It seems that everyone has their own idea of what Web 2.0 means.That is one of the pitfalls to using a single buzzword to define everything you see on the internet. I have heard people describing nearly every new website as being Web 2.0 as if it was describing the launch date of a site. The term ironically is the most popular category on Resourceful Idiot. In leu of this, I am going to finally give you the definition of Web 2.0 and the principles that define it. In order to do that however, I need to start from the beginning with Web 1.0.
You can group each of the “Web x.x” as a different movement when it comes to internet usage. Web 1.0 is the movement that took place during the beginning of the internet.
Think AOL, Geocities, and Netscape.
Back then the primarily use of the internet was to take print media and post it online. Web 1.0 saw books, news, music and everything else being moved into a digital format. This movement is still going on and will probably never stop. This is because as new data becomes available it needs to be made available online, but the majority of the community has shifted focus toward data integration since there is not much innovation remaining in posting data online.
Now that brings us to Web 2.0. Many think that this is the current movement of the internet, and in some ways you are correct. After all this data was posted online with the Web 1.0 movement, the online community began to look for ways to share all of this data. The main question that drove this movement, “How can I take this data and share it with other people?” Since this question was asked, sites have popped up all over the internet trying to answer this question with different approaches. One of the most adopted solutions involves the idea of social networking.
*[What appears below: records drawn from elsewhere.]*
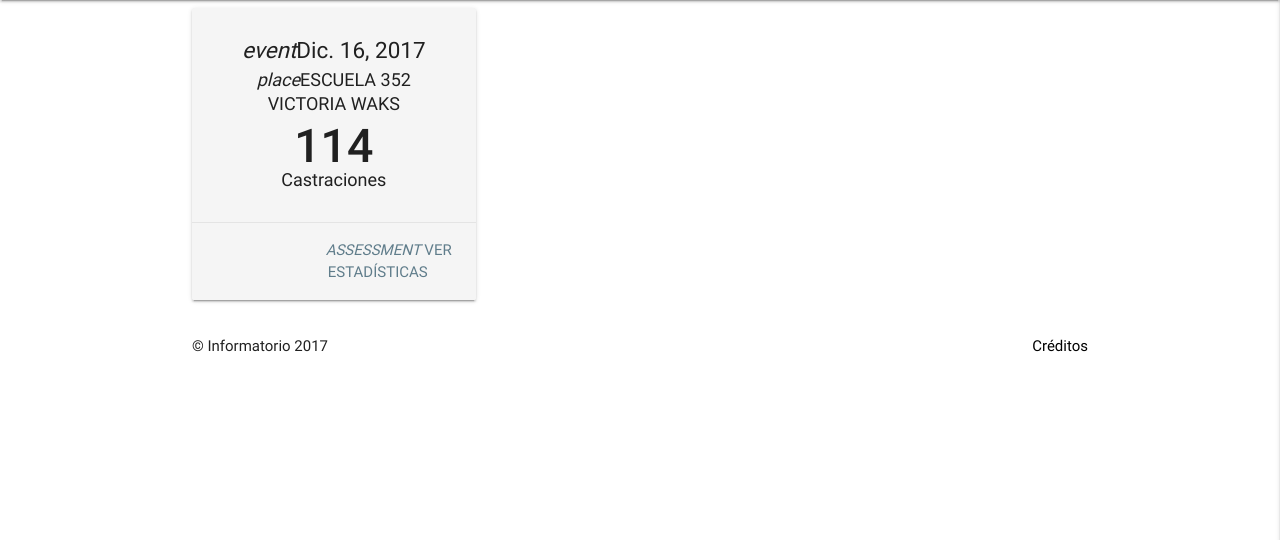
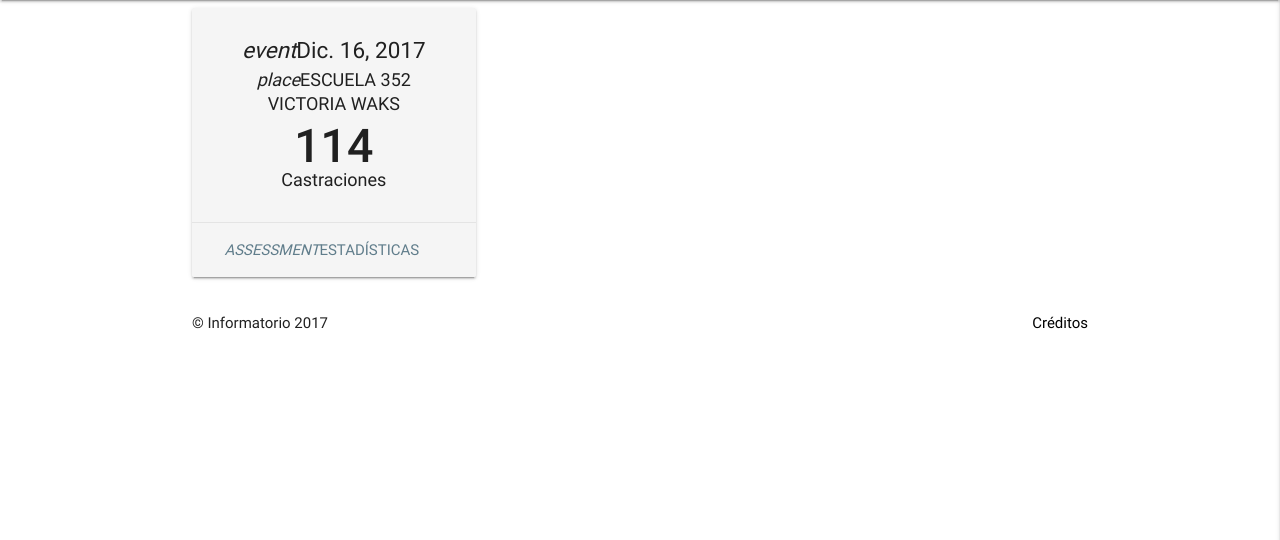
Before and after one commit to Informatorio2017/perros-definitivo, a Django app: page /campaing/ver_campanas/ in a window 1280 px wide. Shown: the part 64-604 px from the top of the page. Run offline with Django 3.2, Linux system fonts and the light colour scheme; data comes from the database, SQL or seed files in the repository; parts of the project's set-up code (start-up, migrations or seed data) failed here and were passed over; some libraries are stand-ins or nearby versions.

Commit message:
ver campanas ver estadisticas cambios marina

```diff
--- a/perros/app_campaing/templates/ver_campanas.html
+++ b/perros/app_campaing/templates/ver_campanas.html
@@ -21,8 +21,8 @@
               <h6 class="subtitulo-ver_campana center-align">Castraciones</h6>
 
             </div>
-            <div class="card-action right-align">
-              <a class="blue-grey-text" href="../ver_campana/{{campana.0.id}}"><i class="material-icons">assessment</i> Ver Estadísticas</a>
+            <div class="card-action center-align">
+              <a class="blue-grey-text" href="../ver_campana/{{campana.0.id}}"><i class="material-icons">assessment</i>Estadísticas</a>
             </div>
 
 
```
Facebook is a popular Web 2.0 site utilizing social networking as a solution
All of these sites, like Facebook, use the concept of a social networking to create a community. Each community member is responsible for contributing information to the rest of the users. Even though social networking is the most popular approach, another prominent approach is the development and utilization of web services. I wrote an article a few weeks ago about different web services and their technologies (REST and SOAP), and I mentioned that the majority of sites you visit have a web service running in the background. These services allow you to integrate data between sites through API’s (Application Programming Interface) such as you see on Flickr and Amazon. RSS/Atom feeds are also products of the Web 2.0 movement. This movement is still very much alive and being actively addressed.
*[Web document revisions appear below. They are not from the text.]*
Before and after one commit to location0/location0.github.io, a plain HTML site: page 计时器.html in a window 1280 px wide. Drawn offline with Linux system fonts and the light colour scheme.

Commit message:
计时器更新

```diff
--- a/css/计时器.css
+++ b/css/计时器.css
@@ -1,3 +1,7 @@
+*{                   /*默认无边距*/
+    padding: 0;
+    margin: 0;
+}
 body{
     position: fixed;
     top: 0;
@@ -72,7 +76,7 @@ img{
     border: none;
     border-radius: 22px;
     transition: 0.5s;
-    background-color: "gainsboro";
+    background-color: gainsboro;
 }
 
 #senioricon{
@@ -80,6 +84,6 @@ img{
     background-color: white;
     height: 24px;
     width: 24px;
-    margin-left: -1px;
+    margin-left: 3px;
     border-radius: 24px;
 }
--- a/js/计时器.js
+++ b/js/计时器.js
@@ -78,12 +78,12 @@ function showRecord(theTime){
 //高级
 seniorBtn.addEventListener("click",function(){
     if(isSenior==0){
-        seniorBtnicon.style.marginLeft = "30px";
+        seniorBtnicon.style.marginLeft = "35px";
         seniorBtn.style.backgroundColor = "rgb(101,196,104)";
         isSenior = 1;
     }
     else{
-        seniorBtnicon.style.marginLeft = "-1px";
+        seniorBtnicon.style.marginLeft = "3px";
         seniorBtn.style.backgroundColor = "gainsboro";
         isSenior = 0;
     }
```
Now to look into the upcoming movements, Web 3.0. It is difficult to define what Web 3.0 will be as you cannot define something that has yet to occur on a large scale. The best way I can define what we will see with this movement is the integration of data on the internet. Now that the data is online thanks to Web 1.0 and sites can share data through API’s and social networks (Web 2.0), the next obvious direction is to do something with this massive amount of data we have available. A common way of describing this is the use of internet as a platform. With Web 3.0 applications we will see the data being integrated and applying it into innovative ways that were never possible before. Imagine taking things from Amazon, integrating it with data from Google and then building a site that would define your shopping experience based on a combination of Google Trends and New Products. This is just a random (possibly horrible) example of what Web 3.0 applications will harness. An illustration would be to draw nodes to represent all the sites on the internet and then draw a new node. Draw lines from all those existing nodes into the one you just created. The consumption and presentation of the data is what Web 3.0 will potentially be.
Posted By: IndoSourceCode